**PROBLEM DESCRIPTION:**
Some lines in the listing may contain the word "Inner". Say how many, with the number alone.

----- SUPPLIED MATERIAL

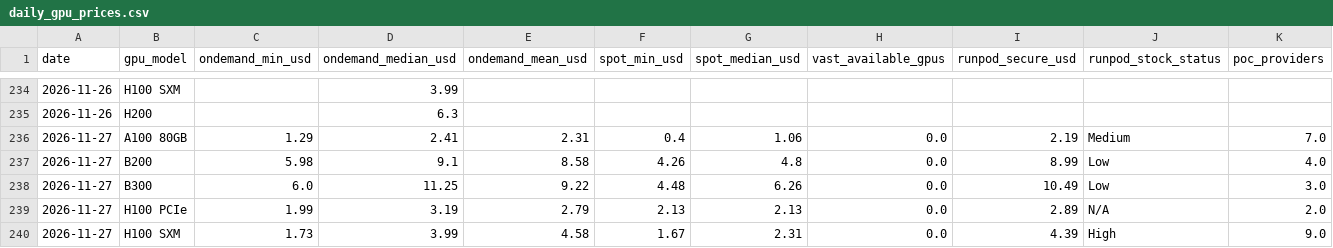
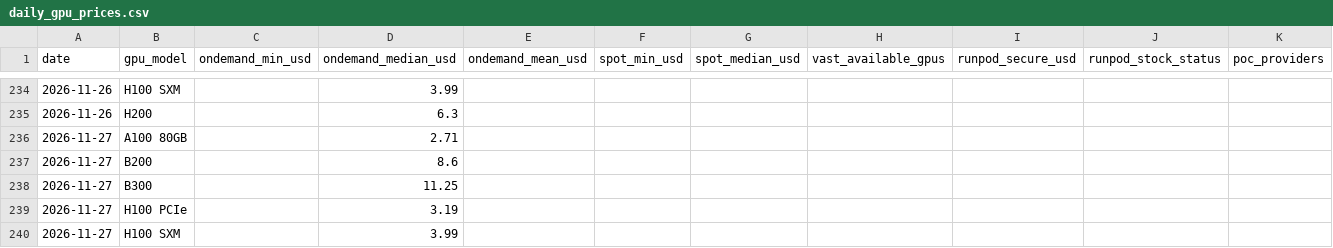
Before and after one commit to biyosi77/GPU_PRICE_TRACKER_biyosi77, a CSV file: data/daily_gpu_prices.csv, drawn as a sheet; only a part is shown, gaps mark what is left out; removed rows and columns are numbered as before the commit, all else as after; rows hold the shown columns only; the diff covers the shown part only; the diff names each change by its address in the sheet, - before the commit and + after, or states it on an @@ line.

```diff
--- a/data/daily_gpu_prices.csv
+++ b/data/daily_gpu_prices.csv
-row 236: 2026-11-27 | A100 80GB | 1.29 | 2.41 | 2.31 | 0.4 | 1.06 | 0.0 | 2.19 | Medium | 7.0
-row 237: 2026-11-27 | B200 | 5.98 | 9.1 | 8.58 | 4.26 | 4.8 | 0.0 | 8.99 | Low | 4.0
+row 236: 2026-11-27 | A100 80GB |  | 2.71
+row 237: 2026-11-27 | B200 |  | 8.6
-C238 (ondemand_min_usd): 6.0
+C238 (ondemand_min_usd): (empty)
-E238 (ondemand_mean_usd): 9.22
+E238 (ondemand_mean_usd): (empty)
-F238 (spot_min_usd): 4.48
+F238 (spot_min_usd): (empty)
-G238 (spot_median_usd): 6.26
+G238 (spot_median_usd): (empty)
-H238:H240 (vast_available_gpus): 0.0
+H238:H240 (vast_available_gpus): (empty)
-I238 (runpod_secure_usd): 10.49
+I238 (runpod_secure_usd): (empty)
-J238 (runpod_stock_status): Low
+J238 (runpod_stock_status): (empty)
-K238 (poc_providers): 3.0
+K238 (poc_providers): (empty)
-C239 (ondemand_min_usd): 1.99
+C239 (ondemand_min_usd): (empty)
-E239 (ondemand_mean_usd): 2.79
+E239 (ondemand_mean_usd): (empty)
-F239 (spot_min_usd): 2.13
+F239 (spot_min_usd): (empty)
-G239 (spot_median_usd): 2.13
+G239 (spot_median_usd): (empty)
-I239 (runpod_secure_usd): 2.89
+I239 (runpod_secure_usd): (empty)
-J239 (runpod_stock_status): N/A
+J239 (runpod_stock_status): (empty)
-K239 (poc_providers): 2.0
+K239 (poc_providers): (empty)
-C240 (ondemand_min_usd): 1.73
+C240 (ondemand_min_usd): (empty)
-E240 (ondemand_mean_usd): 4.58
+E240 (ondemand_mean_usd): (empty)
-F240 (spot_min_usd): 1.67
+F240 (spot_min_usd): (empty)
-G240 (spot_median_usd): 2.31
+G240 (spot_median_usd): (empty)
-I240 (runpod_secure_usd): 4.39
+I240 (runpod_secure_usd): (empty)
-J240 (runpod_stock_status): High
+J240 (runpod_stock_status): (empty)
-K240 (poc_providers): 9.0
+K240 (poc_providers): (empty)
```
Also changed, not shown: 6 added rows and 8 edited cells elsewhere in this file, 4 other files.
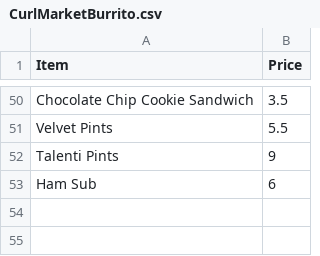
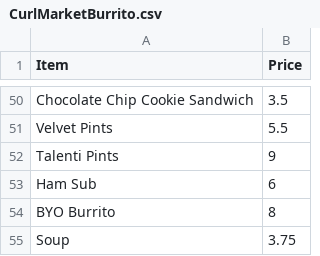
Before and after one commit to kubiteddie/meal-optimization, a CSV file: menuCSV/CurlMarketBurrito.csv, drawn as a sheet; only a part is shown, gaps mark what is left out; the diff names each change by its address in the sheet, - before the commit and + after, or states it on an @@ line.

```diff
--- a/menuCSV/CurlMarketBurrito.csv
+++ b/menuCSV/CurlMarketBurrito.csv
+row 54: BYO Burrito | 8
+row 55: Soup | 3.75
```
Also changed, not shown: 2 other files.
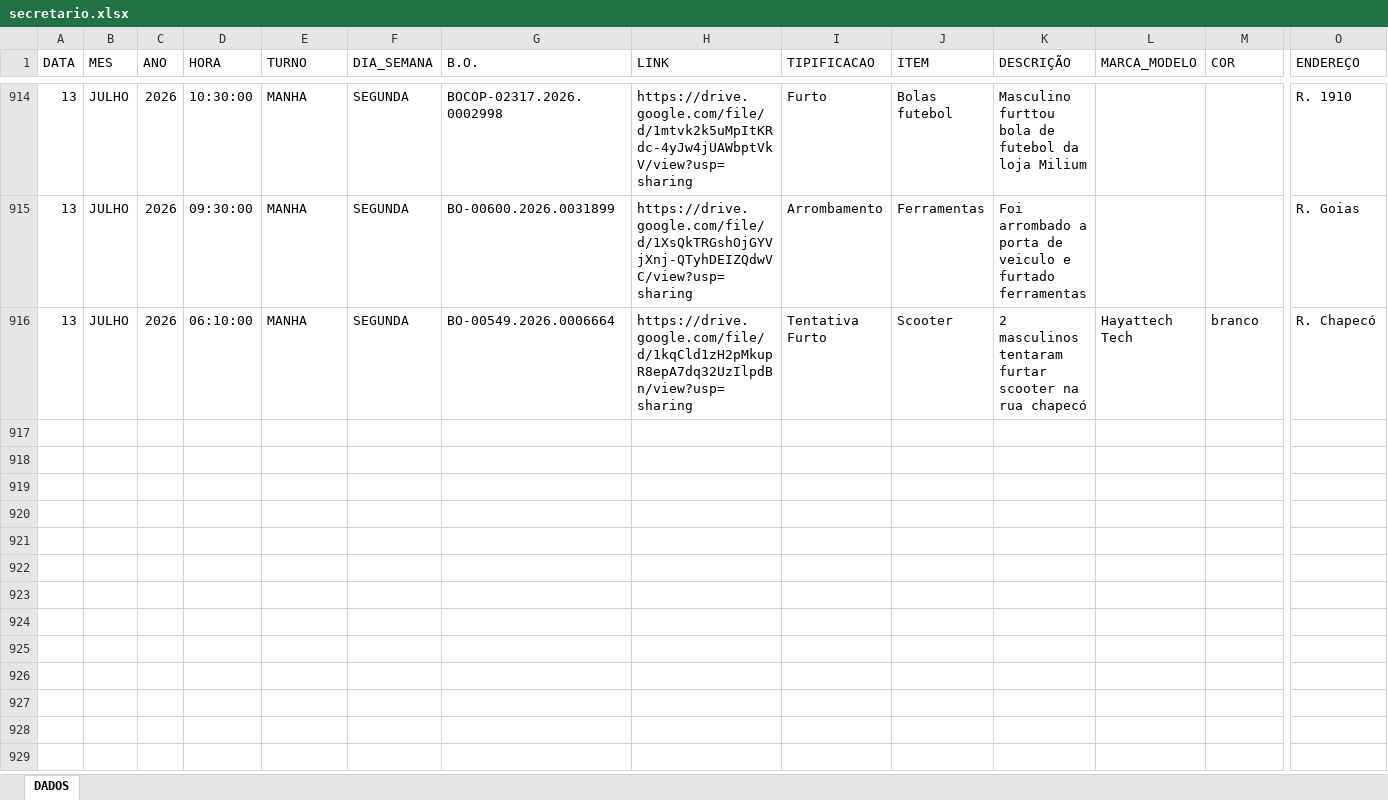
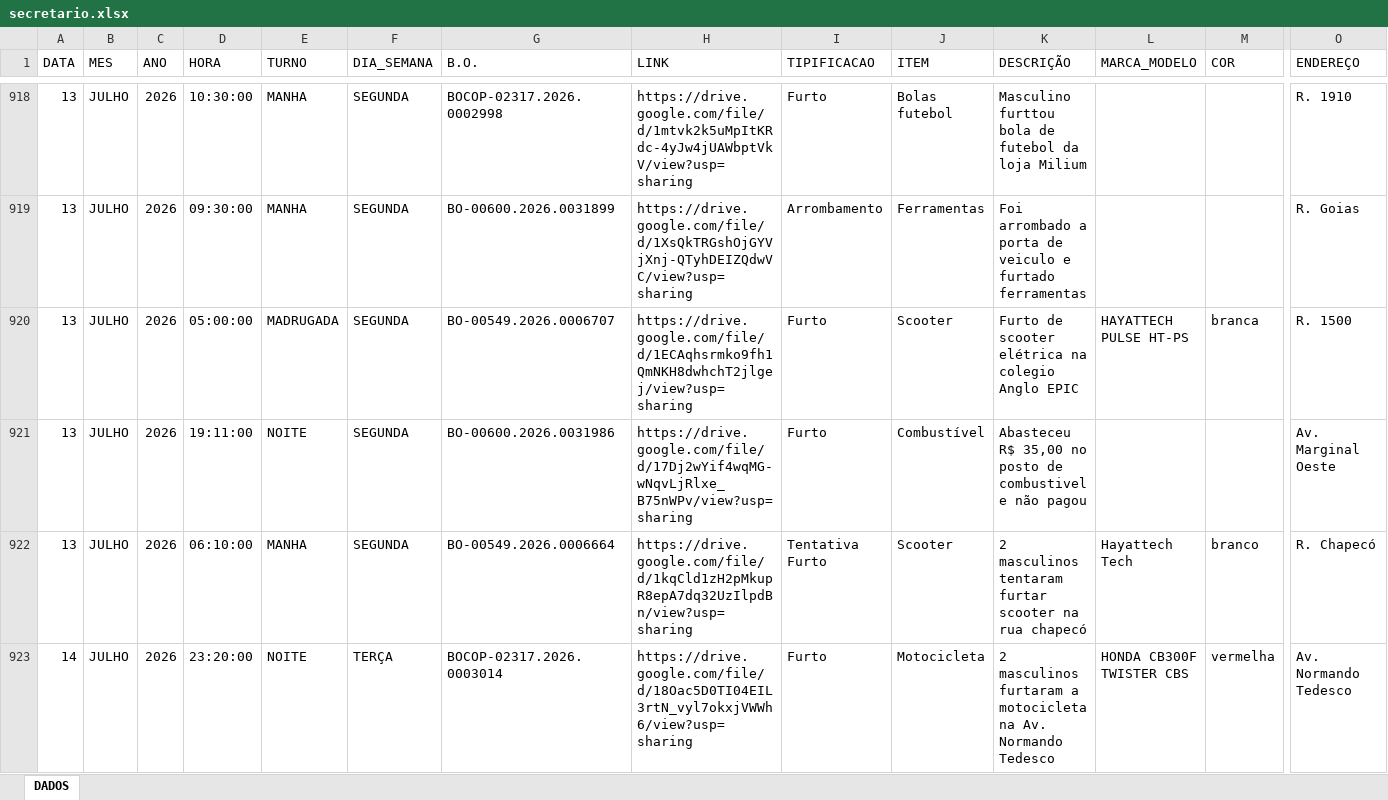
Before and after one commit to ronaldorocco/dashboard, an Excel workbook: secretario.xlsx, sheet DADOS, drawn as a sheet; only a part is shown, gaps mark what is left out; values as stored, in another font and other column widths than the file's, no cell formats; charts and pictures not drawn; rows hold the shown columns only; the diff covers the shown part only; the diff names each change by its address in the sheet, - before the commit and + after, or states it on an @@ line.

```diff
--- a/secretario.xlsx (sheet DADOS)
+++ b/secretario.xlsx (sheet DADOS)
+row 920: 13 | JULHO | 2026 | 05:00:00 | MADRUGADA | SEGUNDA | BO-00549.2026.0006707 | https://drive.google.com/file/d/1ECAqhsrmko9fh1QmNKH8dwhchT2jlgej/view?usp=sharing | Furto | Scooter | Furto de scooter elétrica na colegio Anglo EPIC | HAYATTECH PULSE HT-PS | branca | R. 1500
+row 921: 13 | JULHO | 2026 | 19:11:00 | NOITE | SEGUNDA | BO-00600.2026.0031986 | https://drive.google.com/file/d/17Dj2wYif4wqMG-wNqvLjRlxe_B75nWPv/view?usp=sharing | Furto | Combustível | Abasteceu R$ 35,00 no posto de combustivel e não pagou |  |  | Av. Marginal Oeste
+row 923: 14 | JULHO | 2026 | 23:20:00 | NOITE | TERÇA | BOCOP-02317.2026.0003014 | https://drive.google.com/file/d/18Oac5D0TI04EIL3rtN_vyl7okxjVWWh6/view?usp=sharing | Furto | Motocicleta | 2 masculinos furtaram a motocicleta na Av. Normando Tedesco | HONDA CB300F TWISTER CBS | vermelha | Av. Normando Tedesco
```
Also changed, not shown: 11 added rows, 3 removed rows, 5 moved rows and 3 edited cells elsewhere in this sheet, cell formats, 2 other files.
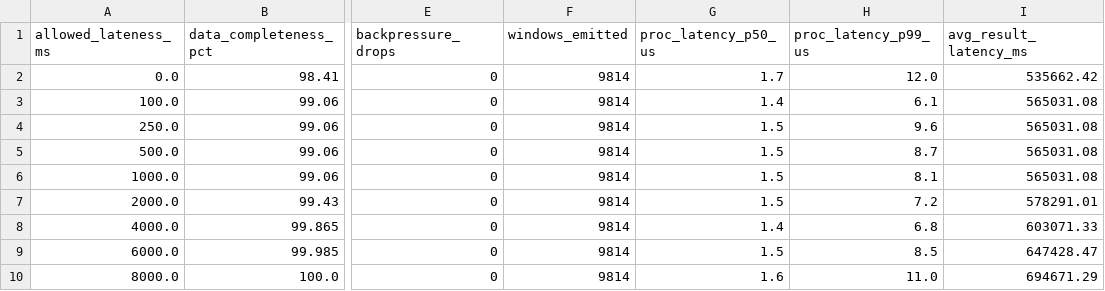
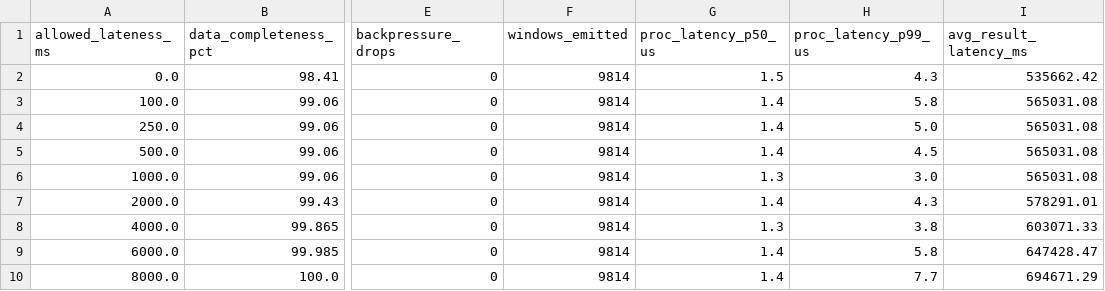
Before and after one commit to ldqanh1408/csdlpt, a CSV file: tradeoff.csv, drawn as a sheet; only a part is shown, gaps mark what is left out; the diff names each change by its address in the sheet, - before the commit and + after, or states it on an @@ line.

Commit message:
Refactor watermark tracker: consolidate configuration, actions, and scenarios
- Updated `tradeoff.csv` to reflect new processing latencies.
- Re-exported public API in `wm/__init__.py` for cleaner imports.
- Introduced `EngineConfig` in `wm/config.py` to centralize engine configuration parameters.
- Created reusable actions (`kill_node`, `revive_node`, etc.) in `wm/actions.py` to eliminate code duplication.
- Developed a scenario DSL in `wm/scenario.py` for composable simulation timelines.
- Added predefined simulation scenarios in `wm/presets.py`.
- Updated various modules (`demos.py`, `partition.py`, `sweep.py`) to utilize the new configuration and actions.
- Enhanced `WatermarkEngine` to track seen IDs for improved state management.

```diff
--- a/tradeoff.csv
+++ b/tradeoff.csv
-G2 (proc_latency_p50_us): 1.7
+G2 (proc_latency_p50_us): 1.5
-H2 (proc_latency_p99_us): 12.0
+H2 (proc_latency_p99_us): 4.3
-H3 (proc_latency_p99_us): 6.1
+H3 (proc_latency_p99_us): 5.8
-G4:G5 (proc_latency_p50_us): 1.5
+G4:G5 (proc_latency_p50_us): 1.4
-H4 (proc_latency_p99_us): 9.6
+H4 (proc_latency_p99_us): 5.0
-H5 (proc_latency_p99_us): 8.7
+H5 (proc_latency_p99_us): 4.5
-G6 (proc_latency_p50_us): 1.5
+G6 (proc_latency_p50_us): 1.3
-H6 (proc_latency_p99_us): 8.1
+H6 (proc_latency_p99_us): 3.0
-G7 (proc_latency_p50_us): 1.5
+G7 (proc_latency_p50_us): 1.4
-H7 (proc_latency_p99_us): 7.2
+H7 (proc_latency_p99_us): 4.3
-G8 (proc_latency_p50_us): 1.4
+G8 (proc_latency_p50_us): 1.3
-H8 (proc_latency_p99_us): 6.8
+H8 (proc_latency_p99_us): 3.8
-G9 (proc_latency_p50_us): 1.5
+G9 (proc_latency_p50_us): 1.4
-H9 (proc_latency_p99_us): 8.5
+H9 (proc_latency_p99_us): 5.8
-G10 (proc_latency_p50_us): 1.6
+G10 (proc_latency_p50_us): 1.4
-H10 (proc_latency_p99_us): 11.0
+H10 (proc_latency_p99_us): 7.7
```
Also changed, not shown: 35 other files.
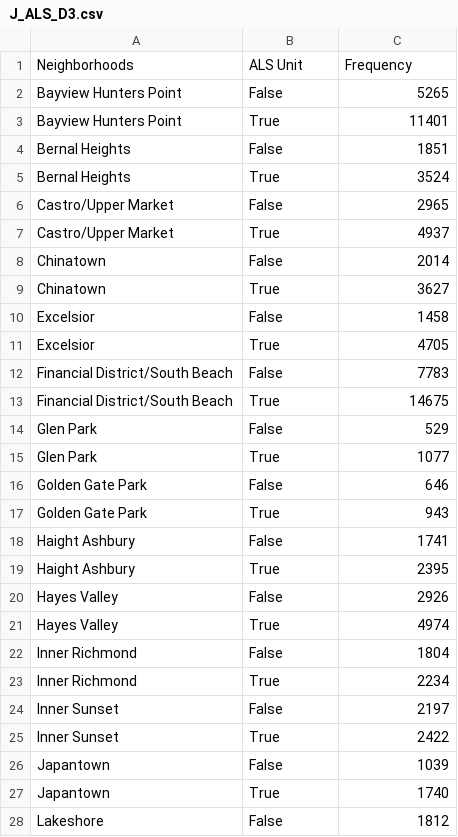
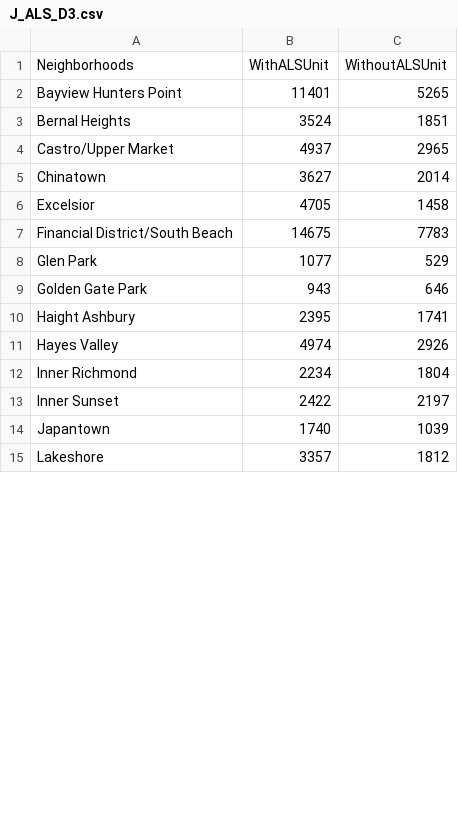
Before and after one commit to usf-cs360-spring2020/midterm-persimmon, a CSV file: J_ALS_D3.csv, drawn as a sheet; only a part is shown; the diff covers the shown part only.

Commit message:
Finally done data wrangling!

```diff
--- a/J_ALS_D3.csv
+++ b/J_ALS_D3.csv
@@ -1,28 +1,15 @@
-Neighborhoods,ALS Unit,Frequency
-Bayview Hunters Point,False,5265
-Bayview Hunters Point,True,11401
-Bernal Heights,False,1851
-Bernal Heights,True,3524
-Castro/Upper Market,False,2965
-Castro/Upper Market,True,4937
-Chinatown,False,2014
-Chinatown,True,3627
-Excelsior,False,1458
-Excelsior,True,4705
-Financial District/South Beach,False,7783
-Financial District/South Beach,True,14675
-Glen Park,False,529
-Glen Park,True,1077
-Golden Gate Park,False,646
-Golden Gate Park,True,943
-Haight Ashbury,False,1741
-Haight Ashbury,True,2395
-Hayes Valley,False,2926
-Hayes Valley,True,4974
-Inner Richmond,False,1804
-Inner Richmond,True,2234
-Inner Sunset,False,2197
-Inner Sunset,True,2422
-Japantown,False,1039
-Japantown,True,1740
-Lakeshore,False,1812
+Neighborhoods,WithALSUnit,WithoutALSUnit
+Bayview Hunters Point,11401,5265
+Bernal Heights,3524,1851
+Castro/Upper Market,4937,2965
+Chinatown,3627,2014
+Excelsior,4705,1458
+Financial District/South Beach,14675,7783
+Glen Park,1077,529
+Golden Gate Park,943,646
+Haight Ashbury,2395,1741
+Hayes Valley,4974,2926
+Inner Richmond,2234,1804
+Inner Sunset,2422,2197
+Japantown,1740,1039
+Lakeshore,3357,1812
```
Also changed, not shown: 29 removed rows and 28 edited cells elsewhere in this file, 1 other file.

----------

**WRITTEN REPLY:**
6